The well preserved-buildings are some of the most striking in the town, and, remarkably, are still used for the purposes for which they were constructed over five hundred years ago. The complex is made up of the Guild Chapel, the Guild Hall with the schoolroom above, the alms houses and additional buildings tucked away behind. A new book, The Guild and Guild Buildings of Shakespeare’s Stratford: Society, Religion, School and Stage, edited by J R Mulryne and published by Ashgate, seeks to put these buildings and the Guild for which they were erected in the spotlight. This collection of essays is written by ten scholars with a variety of expertise from archaeology to historic archives and theatre history. Several of these contributors have been associated with the town for more than thirty years and bring a wealth of knowledge to the subject.
I’ll be writing further blog posts looking at two particular aspects of this book, the school and the performances which took place in these buildings.
The Guild itself dates back to the thirteenth century, a religious foundation which over the years became more and more secular and provided much of the government of the town. Mairi Macdonald has already published a transcript of the Guild’s membership register dating from 1406 to the dissolution in the 1540s, and her chapter in the book is based on her findings. Both the clergy and laity were involved with the Guild, and members were drawn not just from the local area but also from Coventry, London, Bristol and even Cumbria. Local members stated their occupations which illustrated “an economy focused on the food, clothing and building trades: bakers, butchers, millers, weavers, tailors, walkers (fullers of cloth), shoemakers, drapers, hosiers, glovers, carpenters, smiths and slaters”. The surviving accounts also demonstrate how much building and rebuilding took place, and the part played by a few wealthy benefactors in this process.
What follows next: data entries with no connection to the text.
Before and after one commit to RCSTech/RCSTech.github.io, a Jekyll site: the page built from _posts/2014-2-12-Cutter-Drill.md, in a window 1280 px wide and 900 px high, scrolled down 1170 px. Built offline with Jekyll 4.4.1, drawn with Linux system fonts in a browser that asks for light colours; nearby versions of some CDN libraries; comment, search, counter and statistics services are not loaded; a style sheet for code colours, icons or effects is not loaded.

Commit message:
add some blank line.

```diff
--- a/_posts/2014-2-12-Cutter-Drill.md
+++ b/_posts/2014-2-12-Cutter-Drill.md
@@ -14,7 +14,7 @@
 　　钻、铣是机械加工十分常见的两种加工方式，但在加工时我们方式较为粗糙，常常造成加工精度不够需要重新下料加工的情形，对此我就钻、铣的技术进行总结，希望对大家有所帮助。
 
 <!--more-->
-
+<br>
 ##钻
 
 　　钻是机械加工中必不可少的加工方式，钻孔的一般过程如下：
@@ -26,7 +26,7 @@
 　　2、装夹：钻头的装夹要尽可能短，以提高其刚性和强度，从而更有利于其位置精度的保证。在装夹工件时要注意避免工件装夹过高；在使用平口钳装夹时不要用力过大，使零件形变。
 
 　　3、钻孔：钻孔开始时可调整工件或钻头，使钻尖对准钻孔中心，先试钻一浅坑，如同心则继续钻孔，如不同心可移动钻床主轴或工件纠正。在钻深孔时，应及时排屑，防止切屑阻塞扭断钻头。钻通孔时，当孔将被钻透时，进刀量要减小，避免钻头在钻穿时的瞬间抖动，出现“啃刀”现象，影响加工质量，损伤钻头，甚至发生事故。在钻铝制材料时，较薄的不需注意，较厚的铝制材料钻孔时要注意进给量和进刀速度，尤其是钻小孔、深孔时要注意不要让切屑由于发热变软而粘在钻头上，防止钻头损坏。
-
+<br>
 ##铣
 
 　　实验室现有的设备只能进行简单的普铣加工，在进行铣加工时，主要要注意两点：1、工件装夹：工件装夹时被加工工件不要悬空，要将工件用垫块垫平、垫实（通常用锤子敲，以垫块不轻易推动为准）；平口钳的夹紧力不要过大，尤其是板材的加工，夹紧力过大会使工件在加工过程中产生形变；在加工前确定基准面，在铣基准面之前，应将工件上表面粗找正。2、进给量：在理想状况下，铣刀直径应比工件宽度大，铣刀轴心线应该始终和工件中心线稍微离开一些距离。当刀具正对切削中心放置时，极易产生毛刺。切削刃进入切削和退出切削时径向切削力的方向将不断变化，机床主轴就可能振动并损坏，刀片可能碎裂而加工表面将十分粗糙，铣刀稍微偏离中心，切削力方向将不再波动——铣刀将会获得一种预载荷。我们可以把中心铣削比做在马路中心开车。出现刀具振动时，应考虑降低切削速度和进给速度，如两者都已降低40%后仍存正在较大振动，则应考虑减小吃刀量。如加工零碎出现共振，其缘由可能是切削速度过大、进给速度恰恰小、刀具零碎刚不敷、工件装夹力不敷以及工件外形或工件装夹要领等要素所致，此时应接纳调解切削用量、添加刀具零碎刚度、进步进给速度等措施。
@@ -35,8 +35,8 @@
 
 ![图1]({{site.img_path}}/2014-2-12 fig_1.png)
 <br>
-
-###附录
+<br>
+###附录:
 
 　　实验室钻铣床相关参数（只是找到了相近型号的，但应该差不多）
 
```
Sylvia Gill’s chapter on the Reformation looks at the effect of the sixteenth-century’s religious upheavals on the Guild. Both the town’s religious institutions, the Guild and the College, were dissolved, with the thirteen priests in the town being reduced to one, the others offered pensions. Surviving documentation, amazingly, allows us to know the names of some of these priests and even what happened to them, most of the younger men eventually finding positions elsewhere. Personalising these stories emphasises the difficulties experienced by those who lived through the religious upheavals of the decades before Shakespeare was born.
Robert Bearman’s chapter and its companion by M A Webster focus on the process by which the town moved towards independent governance after the Reformation and how this change affected the Guild buildings. Several of the people most dominant in the affairs of the Guild also became burgesses in the newly-formed Corporation, and the Guild Hall carried on being the focal point of civic life, holding the hearings of the court of record which handled relatively small financial claims, important in a community so dependant on commerce.
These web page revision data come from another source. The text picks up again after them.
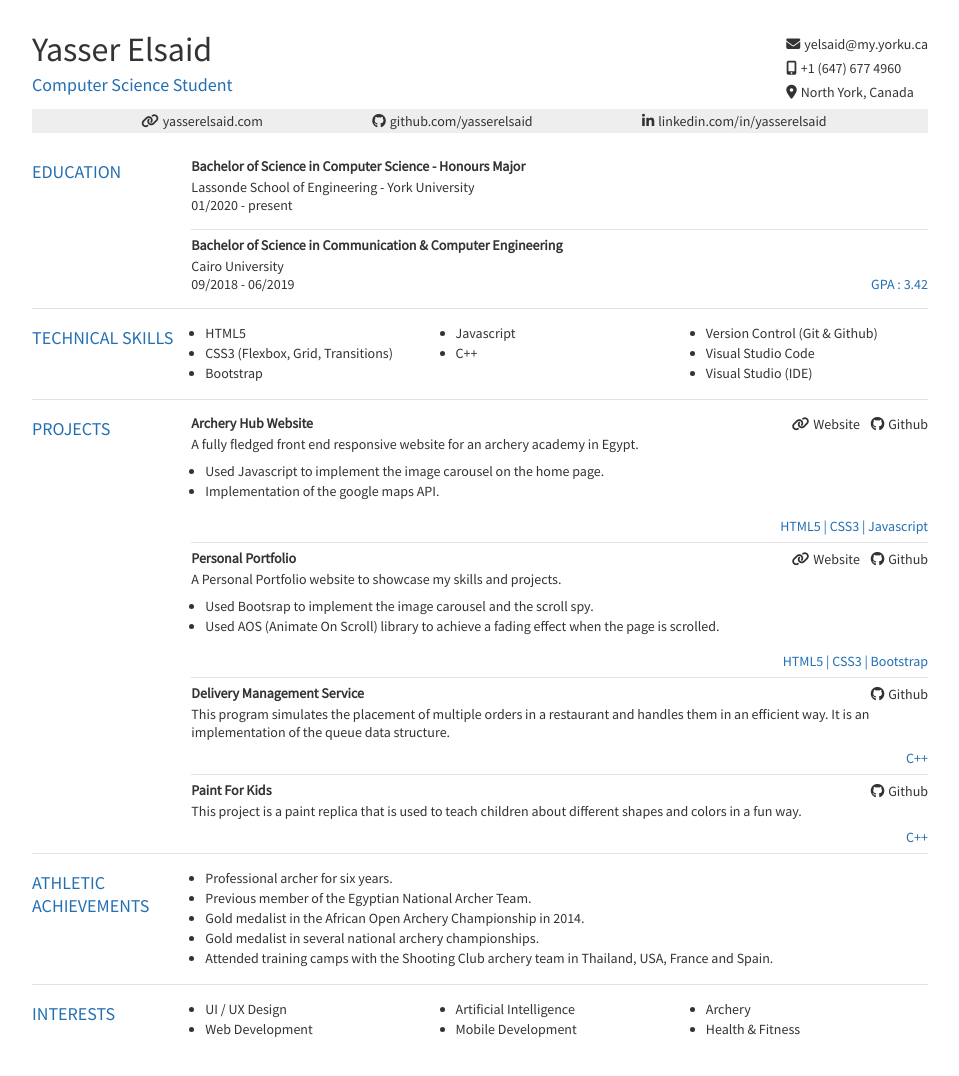
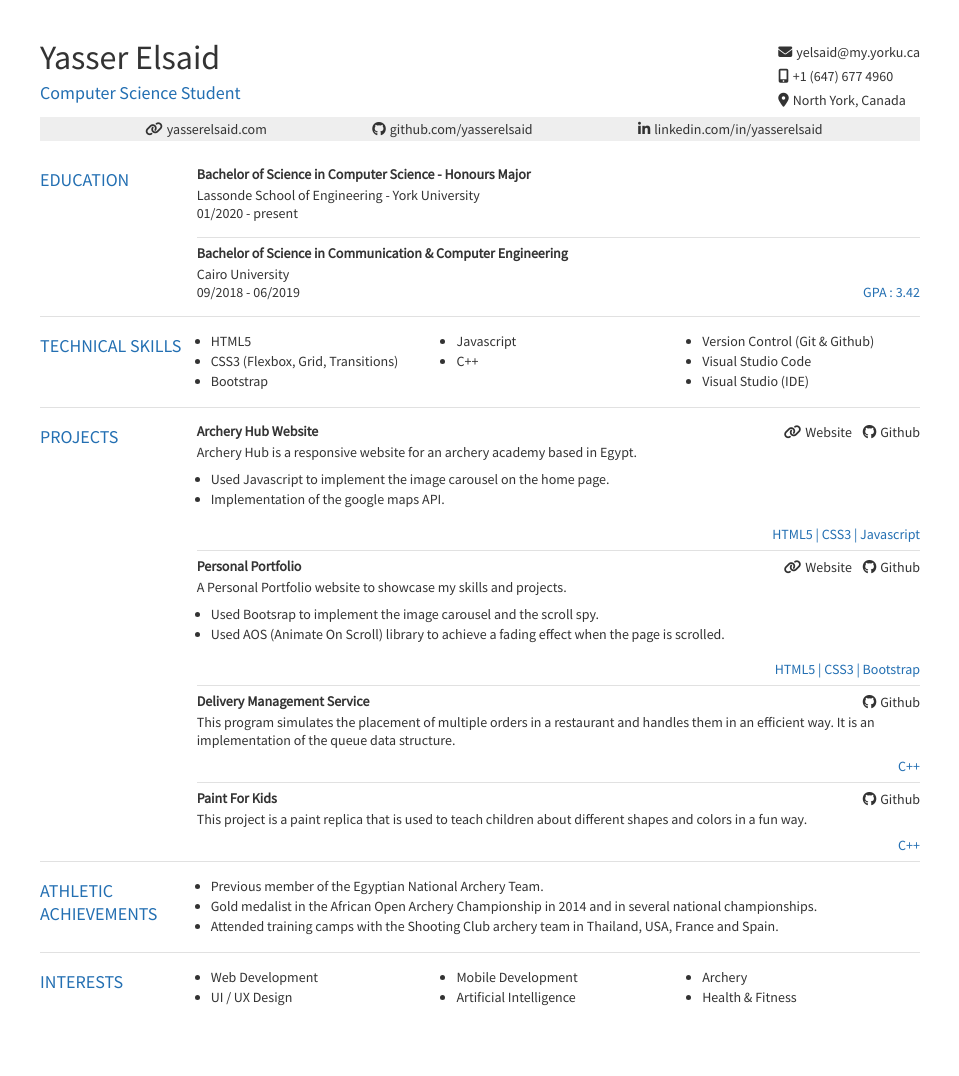
Before and after one commit to yasserelsaeed/resume, a plain HTML site: page index.html in a window 1280 px wide. Shown: the whole page, without its empty margins (160-1119 px from the left). Drawn offline with Linux system fonts and the light colour scheme.

Commit message:
less atletic achievments

```diff
--- a/index.html
+++ b/index.html
@@ -126,7 +126,7 @@
                     class="fab fa-github"></i>Github</a>
               </div>
             </div>
-            <div class="description">A fully fledged front end responsive website for an archery academy in Egypt.
+            <div class="description">Archery Hub is a responsive website for an archery academy based in Egypt.
             </div>
           </div> <!-- end job-title container -->
 
@@ -212,10 +212,8 @@
     <section>
       <div class="main-title">ATHLETIC ACHIEVEMENTS</div>
       <ul>
-        <li>Professional archer for six years.</li>
-        <li>Previous member of the Egyptian National Archer Team.</li>
-        <li>Gold medalist in the African Open Archery Championship in 2014.</li>
-        <li>Gold medalist in several national archery championships.</li>
+        <li>Previous member of the Egyptian National Archery Team.</li>
+        <li>Gold medalist in the African Open Archery Championship in 2014 and in several national championships.</li>
         <li>Attended training camps with the Shooting Club archery team in Thailand, USA, France and Spain.</li>
       </ul>
       <!-- end skills-container -->
@@ -224,12 +222,12 @@
       <div class="main-title">INTERESTS</div>
       <div class="skills-container">
         <ul>
+          <li>Web Development</li>
           <li>UI / UX Design</li>
-          <li>Web Development</li>
         </ul>
         <ul>
+          <li>Mobile Development</li>
           <li>Artificial Intelligence</li>
-          <li>Mobile Development</li>
         </ul>
         <ul>
           <li>Archery</li>
--- a/style.css
+++ b/style.css
@@ -12,7 +12,7 @@ body{
 .container {
   max-width: 960px;
   margin: 0 auto;
-  padding: 32px;
+  padding: 40px;
   background: white;
   /* box-shadow: 0 2px 4px rgba(0, 0, 0, 0.1); */
 }
```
It’s rare to find buildings like this still standing, rarer still that they still carry out many of the functions for which they were intended. The book also includes the results of archaeological surveys that have provided much new information about the development of these buildings. But it’s the existence of the documentary sources that complete the picture, allowing the authors to put flesh on the bones by personalising these buildings and providing additional evidence.
Just as the study of Shakespeare’s plays has tended to encourage a view of him as a solitary genius rather than a writer among writers, a Shakespeare-centric view has prevented us from seeing that Stratford was a town governed in an orderly fashion by an organisation that had been taking care of the spiritual, educational and social needs of its residents for centuries before his birth. This timely collection brings a new depth to the history of Stratford and to the background of its most famous son.